= Exercise instructions =
Show each line of the data below in which "border" occurs.

*** Begin section ***

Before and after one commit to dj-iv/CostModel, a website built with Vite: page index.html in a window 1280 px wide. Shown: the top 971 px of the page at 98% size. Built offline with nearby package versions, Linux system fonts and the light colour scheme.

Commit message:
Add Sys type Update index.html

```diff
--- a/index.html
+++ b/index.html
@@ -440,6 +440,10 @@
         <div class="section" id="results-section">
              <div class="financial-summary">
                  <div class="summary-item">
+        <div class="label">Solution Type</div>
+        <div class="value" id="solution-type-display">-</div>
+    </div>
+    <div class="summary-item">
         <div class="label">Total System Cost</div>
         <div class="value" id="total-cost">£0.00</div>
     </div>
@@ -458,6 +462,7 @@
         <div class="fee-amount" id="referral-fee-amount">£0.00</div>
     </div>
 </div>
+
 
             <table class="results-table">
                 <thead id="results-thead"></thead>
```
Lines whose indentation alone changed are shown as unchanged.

*** End section ***
*** Begin section ***

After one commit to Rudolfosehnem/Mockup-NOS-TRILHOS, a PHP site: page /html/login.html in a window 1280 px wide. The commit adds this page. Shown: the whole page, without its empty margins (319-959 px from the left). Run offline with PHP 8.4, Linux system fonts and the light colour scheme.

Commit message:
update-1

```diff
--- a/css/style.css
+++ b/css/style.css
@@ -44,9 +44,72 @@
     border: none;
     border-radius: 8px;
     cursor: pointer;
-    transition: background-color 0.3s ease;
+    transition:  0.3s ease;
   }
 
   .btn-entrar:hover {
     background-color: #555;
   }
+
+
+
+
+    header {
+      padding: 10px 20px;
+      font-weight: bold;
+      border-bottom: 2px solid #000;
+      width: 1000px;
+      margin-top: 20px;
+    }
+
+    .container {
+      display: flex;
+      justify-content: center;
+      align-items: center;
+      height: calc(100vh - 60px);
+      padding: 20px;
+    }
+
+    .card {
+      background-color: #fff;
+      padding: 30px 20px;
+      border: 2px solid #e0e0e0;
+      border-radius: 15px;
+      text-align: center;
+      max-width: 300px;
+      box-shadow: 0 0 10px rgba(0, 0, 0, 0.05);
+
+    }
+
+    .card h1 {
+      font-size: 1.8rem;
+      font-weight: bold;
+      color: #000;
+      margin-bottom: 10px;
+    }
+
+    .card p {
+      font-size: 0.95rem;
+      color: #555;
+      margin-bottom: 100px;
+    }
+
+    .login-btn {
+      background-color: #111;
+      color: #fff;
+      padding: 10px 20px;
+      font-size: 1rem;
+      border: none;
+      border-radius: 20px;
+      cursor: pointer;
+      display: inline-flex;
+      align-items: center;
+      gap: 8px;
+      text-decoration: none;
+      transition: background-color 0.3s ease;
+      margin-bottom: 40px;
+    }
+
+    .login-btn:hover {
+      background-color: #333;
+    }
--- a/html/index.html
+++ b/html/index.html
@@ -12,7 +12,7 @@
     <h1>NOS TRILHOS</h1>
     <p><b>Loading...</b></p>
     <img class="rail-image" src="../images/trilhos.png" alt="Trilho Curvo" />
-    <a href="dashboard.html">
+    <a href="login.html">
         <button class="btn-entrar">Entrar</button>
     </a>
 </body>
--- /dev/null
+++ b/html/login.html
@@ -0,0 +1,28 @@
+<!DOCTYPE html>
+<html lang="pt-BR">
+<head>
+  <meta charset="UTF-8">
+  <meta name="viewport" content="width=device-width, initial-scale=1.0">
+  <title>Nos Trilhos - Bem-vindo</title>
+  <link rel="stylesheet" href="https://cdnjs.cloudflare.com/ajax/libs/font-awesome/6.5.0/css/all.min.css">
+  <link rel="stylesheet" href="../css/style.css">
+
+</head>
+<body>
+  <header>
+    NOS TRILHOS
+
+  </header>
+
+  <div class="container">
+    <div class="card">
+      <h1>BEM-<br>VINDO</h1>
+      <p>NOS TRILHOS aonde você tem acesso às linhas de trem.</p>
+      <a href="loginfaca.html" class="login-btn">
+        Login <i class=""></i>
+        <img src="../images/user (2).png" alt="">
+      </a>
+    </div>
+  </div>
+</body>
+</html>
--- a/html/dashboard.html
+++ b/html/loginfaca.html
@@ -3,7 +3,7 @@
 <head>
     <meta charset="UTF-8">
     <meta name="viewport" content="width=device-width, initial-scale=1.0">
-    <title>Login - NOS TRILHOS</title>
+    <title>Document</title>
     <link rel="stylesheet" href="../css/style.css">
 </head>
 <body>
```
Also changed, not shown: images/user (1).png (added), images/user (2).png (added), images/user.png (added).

*** End section ***

= Response =
     border: none;
     border-radius: 8px;
+      border-bottom: 2px solid #000;
+      border: 2px solid #e0e0e0;
+      border-radius: 15px;
+      border: none;
+      border-radius: 20px;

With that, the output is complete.